## Exercise inputs:
────────────────────────────────────────

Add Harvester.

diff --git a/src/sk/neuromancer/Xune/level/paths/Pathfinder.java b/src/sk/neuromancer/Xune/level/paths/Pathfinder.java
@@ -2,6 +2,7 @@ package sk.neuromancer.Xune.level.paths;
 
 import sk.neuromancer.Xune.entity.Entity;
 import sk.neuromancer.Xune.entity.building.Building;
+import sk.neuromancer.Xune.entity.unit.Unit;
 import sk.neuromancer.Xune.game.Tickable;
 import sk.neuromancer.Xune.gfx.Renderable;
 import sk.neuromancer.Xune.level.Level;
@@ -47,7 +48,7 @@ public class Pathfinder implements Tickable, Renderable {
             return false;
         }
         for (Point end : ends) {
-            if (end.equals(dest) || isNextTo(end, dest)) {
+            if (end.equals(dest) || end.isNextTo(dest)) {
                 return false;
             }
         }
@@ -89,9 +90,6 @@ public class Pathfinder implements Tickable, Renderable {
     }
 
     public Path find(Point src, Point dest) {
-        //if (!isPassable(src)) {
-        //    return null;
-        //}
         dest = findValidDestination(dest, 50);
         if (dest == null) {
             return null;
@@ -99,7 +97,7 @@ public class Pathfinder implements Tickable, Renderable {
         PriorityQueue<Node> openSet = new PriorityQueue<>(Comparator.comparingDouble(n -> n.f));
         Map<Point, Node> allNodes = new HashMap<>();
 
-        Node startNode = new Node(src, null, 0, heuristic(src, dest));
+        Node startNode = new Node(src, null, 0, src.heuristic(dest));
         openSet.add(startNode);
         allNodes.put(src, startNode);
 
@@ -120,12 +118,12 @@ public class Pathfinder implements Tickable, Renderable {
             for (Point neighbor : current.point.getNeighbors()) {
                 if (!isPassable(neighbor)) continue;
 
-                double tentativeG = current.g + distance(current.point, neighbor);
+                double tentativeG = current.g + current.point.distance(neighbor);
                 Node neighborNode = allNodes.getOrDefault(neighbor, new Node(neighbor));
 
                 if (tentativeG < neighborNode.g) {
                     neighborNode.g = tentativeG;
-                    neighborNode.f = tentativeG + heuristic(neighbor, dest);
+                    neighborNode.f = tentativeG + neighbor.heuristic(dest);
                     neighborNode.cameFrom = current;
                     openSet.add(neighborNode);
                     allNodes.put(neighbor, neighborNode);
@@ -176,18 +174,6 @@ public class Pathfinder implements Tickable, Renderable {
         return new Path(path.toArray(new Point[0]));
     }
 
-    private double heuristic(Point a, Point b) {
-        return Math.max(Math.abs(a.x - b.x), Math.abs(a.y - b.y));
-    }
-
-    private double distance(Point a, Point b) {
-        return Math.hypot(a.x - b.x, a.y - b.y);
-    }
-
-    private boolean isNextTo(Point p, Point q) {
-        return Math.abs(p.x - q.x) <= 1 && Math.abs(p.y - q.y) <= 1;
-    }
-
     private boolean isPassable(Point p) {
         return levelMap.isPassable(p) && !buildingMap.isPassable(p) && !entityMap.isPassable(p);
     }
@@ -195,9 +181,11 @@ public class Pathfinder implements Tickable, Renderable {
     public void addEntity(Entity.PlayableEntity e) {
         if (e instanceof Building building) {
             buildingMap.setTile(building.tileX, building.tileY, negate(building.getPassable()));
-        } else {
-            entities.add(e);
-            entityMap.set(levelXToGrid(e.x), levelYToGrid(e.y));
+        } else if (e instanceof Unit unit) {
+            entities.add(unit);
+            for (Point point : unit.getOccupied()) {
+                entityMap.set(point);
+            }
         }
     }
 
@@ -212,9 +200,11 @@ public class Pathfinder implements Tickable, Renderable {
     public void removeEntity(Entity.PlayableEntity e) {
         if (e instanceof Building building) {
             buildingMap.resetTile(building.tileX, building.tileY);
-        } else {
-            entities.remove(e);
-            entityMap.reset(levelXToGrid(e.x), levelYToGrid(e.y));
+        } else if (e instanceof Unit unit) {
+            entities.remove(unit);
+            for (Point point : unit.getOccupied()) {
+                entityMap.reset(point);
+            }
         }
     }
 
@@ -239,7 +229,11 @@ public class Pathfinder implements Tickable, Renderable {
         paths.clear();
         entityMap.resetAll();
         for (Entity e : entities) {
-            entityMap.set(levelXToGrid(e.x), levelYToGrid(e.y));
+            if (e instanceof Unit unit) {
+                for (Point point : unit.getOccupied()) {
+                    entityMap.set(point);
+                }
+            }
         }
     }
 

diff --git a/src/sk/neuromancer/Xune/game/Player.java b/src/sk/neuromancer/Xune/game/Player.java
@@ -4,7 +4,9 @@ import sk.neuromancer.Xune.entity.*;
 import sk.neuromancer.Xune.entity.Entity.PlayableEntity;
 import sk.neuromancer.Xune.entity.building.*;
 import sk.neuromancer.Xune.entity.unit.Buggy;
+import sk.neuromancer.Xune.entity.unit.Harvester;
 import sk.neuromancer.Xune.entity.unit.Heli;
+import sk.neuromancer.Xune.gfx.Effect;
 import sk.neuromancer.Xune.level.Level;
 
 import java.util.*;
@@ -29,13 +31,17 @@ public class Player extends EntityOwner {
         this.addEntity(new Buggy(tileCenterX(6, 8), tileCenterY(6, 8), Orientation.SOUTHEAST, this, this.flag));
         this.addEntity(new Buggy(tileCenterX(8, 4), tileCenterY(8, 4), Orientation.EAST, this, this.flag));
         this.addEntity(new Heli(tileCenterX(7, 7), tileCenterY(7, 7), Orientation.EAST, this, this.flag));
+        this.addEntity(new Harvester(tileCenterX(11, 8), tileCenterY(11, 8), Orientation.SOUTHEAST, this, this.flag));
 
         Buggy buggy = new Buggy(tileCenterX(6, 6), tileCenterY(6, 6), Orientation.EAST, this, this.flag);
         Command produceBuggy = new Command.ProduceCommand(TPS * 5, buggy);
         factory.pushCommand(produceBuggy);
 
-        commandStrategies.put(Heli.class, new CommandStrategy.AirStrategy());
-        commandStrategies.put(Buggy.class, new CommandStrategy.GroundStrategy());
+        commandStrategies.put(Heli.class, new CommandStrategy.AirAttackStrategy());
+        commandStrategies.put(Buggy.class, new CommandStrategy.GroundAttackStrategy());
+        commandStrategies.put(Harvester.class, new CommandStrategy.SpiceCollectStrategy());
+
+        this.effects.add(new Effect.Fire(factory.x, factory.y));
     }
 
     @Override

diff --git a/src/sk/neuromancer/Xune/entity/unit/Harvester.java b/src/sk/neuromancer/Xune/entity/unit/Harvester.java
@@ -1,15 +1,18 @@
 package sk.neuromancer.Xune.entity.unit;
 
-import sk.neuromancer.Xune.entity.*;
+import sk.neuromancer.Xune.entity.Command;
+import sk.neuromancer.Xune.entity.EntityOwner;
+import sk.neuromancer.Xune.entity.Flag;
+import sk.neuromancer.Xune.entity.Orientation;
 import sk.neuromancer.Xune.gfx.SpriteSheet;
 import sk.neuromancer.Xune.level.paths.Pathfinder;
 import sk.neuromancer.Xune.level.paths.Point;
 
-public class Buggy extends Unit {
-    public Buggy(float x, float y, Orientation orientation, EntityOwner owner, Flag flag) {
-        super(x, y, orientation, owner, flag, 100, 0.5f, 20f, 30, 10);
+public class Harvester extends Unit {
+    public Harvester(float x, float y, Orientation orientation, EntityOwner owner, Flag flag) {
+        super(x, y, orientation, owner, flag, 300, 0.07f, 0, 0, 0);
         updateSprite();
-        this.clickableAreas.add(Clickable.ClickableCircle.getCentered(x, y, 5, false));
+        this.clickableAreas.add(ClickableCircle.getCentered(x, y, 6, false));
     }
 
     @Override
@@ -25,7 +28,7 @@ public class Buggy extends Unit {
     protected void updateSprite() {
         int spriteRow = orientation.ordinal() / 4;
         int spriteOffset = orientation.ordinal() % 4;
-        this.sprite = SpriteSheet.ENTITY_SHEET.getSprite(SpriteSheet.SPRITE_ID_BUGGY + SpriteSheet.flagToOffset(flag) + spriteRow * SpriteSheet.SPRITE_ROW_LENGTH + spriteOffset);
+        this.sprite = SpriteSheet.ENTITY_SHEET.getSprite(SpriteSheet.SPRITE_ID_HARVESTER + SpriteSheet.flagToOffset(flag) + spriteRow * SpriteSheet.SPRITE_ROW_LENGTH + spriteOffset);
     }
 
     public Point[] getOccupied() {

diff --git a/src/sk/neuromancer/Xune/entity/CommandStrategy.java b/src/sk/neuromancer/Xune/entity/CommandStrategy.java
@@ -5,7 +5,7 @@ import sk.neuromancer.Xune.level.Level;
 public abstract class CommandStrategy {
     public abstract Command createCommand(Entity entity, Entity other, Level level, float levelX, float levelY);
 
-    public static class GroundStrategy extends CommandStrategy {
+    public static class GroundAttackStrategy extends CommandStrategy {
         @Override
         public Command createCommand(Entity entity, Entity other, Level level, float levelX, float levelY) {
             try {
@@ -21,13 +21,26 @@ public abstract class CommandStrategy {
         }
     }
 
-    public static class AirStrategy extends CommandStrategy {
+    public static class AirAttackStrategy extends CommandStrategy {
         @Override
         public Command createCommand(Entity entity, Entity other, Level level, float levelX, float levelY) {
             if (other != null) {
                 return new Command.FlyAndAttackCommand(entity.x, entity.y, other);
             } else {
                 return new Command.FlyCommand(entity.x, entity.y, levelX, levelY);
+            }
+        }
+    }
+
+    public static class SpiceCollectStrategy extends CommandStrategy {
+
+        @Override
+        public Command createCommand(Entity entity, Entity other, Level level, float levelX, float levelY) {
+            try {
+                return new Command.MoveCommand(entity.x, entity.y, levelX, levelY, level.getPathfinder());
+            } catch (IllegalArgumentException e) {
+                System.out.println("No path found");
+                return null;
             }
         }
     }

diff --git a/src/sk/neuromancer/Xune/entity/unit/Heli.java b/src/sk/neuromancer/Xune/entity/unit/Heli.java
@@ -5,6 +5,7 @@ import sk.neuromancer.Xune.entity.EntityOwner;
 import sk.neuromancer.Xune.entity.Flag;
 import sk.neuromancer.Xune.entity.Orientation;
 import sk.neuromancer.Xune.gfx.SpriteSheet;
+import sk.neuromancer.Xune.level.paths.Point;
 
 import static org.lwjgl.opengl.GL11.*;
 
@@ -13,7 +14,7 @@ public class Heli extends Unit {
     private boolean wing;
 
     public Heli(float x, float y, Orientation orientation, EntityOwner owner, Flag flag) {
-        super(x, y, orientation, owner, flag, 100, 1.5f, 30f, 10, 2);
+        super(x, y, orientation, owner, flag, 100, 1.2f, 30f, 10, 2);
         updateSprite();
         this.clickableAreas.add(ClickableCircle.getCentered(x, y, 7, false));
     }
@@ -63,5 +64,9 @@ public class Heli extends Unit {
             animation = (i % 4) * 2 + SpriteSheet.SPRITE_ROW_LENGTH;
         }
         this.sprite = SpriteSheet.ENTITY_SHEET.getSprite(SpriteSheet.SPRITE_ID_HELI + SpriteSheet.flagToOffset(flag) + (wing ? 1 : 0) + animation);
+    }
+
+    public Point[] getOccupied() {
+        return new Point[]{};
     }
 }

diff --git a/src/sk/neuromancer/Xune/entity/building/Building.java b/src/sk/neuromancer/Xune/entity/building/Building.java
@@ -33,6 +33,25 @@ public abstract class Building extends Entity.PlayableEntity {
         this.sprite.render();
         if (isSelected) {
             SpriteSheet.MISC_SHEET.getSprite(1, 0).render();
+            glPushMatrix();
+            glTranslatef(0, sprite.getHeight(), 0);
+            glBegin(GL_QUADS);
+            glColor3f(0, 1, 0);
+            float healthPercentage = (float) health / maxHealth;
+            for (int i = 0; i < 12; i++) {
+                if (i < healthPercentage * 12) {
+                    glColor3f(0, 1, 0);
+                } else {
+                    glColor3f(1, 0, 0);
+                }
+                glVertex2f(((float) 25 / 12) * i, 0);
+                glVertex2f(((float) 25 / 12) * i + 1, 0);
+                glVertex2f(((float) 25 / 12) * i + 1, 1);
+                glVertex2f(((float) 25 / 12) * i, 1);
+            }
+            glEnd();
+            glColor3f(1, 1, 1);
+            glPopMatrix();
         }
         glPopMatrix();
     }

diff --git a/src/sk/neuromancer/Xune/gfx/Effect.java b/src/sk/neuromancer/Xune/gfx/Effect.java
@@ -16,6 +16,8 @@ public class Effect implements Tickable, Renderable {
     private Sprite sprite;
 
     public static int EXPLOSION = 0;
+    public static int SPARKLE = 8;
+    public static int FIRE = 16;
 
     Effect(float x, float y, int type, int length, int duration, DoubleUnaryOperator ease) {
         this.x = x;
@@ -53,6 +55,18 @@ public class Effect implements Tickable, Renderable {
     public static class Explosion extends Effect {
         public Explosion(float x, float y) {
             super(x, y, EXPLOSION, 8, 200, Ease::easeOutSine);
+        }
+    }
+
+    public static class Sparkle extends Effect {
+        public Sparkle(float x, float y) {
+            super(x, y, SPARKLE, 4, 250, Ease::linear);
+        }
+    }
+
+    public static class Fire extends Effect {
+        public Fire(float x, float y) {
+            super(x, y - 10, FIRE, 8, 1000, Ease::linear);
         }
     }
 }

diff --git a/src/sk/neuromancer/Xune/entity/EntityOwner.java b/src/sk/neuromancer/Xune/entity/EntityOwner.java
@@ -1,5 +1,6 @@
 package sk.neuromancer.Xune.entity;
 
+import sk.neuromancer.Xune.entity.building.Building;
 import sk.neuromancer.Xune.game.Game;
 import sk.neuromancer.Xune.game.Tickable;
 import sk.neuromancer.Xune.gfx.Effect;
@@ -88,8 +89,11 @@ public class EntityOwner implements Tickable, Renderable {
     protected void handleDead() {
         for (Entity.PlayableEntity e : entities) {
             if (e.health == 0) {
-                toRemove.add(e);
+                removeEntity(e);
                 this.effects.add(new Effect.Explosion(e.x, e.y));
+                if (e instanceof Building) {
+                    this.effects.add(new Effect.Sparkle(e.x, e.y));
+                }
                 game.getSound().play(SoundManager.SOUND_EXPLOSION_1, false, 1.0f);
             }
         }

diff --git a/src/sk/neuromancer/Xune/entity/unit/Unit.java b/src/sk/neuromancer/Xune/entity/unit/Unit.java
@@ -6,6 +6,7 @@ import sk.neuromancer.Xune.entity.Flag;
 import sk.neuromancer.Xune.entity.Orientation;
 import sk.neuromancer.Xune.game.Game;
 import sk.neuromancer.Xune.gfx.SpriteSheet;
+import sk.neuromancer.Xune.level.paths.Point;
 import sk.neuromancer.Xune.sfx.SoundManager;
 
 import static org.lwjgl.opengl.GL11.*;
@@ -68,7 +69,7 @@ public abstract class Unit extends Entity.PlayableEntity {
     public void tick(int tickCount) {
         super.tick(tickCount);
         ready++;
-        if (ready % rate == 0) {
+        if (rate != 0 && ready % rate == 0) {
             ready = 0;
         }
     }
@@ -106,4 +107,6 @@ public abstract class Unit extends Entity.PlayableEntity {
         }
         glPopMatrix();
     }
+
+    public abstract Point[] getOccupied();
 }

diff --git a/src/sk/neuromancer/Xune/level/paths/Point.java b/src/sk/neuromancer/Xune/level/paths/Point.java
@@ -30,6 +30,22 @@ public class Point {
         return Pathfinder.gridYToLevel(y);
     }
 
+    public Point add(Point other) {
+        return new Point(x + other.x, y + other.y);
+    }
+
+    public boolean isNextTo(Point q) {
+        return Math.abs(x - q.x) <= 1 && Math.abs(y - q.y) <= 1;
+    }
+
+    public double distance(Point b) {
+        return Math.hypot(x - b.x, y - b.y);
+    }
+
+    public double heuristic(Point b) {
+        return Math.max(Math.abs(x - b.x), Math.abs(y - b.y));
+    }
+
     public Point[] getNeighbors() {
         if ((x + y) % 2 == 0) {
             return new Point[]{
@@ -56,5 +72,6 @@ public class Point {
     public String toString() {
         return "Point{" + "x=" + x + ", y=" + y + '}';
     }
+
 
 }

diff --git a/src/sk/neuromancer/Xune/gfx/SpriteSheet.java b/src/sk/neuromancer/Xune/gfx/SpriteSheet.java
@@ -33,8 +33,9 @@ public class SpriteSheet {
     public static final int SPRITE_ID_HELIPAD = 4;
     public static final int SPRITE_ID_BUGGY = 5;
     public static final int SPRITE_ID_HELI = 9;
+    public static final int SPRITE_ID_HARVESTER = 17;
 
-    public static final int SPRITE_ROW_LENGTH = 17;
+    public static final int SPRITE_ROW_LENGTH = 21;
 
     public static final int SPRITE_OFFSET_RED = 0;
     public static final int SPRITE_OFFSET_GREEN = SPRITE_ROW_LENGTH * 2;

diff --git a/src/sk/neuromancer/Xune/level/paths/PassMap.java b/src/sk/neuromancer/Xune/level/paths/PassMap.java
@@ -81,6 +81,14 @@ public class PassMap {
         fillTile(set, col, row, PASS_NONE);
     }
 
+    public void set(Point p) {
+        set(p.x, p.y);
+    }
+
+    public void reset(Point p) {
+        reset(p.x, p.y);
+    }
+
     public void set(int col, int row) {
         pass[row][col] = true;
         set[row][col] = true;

────────────────────────────────────────

## Assigned task:
Repeat exactly the lines from the one containing "public void set(int" through the last line of the records above, both included, and nothing else.

## Task solution:
     public void set(int col, int row) {
         pass[row][col] = true;
         set[row][col] = true;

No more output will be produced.